On this train, the conductor wears black
-- Rank and File, "The Conductor Wore Black"
The conductor might wear black, but the numbers are in the red:
American high-speed rail boosters often yearn that the rail networks of Europe and China could be brought to our shores. A look across the pond suggests that some of these “model” high-speed rail systems aren’t doing so hot. Consider the Netherlands, which is now dealing with the fallout of its own botched high-speed rail project.Oh, about those numbers:
The Dutch plan began modestly, as an attempt to increase travel speeds between Amsterdam and Brussels, two important cities that are only 127 miles apart. When the system was unveiled in late 2012, however, it immediately became an “utter debacle,” in the words of one labor leader. After less than a month of operation, the service was shut down due to repeated mechanical failures, software malfunctions, and poor maintenance which frequently left passengers stranded in the middle of the route.

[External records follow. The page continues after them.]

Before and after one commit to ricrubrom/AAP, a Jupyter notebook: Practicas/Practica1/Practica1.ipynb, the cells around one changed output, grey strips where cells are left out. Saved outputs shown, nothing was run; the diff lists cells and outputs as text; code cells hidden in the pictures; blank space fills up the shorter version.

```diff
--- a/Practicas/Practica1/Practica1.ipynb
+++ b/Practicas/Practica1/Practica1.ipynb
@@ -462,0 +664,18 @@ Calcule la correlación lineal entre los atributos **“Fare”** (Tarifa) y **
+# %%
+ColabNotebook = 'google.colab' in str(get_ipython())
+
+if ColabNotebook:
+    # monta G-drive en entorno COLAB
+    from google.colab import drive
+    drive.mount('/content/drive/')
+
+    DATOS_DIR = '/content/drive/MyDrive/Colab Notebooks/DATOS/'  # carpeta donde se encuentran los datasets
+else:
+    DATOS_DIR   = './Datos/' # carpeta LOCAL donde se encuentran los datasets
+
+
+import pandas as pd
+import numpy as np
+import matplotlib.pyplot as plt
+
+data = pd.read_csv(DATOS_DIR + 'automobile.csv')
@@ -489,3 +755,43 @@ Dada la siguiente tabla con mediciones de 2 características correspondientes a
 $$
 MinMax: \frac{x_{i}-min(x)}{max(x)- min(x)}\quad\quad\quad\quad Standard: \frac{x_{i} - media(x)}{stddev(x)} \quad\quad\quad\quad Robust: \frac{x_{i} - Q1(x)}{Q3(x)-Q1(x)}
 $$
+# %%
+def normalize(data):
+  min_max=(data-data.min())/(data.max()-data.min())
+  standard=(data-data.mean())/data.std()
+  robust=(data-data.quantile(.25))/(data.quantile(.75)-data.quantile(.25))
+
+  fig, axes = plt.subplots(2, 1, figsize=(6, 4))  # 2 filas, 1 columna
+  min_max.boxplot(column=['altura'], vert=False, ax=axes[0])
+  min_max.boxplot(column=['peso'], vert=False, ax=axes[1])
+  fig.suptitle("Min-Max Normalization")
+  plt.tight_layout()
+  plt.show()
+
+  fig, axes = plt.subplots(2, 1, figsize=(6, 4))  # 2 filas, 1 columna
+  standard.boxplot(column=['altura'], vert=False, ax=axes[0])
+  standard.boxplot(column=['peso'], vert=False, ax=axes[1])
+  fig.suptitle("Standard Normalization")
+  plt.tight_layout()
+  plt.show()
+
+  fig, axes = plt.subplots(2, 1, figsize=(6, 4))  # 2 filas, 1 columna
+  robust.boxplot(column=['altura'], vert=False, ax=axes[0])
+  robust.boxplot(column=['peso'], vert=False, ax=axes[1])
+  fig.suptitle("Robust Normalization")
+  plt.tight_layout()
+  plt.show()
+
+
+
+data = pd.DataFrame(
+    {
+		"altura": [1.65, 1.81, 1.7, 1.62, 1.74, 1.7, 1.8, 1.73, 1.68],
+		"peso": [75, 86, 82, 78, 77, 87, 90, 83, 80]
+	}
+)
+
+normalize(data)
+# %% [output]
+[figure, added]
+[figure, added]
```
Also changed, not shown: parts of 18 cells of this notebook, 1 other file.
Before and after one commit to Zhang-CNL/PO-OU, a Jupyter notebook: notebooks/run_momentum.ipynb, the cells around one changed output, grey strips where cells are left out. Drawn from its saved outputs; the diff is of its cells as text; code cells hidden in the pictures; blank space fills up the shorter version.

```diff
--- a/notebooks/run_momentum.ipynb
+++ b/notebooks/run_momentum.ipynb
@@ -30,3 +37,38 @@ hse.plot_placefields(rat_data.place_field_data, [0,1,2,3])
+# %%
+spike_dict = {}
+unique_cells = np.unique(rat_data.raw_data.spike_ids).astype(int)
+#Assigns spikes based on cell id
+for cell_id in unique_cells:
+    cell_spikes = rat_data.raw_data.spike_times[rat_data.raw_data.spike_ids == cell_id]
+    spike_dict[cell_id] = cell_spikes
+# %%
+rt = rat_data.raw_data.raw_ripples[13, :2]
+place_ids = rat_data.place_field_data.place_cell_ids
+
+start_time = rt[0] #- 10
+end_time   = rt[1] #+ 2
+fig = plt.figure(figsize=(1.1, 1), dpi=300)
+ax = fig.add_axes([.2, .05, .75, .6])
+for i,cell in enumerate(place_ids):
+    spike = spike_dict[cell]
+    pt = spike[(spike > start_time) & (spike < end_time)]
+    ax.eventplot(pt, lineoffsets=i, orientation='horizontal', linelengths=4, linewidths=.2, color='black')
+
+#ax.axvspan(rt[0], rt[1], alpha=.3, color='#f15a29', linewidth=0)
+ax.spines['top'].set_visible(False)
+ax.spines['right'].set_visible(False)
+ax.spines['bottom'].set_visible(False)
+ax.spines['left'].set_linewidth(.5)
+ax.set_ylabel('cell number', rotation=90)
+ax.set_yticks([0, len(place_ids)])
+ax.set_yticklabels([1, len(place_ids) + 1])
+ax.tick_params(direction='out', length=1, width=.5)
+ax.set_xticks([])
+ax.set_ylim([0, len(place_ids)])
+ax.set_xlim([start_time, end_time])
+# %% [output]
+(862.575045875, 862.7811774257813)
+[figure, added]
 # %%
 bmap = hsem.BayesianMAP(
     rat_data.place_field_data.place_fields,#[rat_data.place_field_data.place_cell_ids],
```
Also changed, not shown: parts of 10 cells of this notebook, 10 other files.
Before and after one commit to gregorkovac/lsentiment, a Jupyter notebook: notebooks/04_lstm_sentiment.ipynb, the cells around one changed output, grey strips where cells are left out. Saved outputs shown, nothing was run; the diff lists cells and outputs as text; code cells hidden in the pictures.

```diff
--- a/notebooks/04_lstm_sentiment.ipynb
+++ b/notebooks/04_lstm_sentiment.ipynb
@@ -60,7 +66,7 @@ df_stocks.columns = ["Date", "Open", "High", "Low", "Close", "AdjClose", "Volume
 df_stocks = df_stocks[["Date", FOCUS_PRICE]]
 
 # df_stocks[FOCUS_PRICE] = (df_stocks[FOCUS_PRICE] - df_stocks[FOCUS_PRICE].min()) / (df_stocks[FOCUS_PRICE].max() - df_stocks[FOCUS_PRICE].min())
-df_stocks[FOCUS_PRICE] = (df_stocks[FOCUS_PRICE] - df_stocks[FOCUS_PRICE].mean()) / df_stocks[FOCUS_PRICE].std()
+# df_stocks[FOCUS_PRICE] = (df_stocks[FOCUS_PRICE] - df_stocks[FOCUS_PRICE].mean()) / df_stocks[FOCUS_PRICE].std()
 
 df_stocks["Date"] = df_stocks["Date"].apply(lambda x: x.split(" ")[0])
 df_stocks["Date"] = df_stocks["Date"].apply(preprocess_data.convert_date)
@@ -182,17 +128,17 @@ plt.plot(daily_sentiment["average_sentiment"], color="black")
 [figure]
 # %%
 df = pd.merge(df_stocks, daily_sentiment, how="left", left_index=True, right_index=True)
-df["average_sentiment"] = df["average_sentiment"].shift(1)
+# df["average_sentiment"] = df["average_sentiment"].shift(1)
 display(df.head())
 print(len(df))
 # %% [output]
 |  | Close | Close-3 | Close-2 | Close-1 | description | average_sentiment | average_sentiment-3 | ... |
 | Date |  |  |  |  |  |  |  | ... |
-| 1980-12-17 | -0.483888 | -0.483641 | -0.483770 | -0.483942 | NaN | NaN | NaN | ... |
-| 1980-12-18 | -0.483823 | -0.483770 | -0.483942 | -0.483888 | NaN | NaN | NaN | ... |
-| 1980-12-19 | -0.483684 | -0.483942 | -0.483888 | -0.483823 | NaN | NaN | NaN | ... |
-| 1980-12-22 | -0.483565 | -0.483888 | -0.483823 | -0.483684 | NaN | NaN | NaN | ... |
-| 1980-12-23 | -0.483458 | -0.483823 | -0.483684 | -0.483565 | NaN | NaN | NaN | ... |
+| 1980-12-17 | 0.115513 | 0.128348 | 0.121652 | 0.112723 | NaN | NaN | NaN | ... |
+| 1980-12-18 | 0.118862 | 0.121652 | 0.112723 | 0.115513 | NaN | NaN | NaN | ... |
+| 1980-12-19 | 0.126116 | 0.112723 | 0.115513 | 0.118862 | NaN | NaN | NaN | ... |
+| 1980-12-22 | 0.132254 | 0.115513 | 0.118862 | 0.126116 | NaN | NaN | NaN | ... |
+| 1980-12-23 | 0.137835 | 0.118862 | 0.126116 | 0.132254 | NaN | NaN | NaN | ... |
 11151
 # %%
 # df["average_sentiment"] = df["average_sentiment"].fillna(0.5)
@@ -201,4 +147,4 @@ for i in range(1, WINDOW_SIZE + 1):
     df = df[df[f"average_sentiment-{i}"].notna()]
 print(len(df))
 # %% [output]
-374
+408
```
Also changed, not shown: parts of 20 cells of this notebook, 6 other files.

The Dutch state pays ProRail and Infraspeed about €10m per month to operate the line, which it expects to regain through payments from train companies that use the line, said Rob Goverde, a railway expert at Delft Technical University. The NS won the contract to operate Fyra in 2001 by offering to pay the state €167m per year, a bid considered far too high by independent experts, and which was sharply reduced last year when the Fyra appeared at risk of bankruptcy.As usual, Walter Russell Mead asks the proper question:
This is an embarrassment for the countries involved, but it is also a bad sign for similar projects in the US. If high speed rail isn’t working in one of the most densely populated and affluent corridors on Earth, and if Europeans with decades of experience can’t keep the service running, what does this tell us about California’s chances?Nothing good. On the bright side, the current projected cost of the line in California is only $78 billion.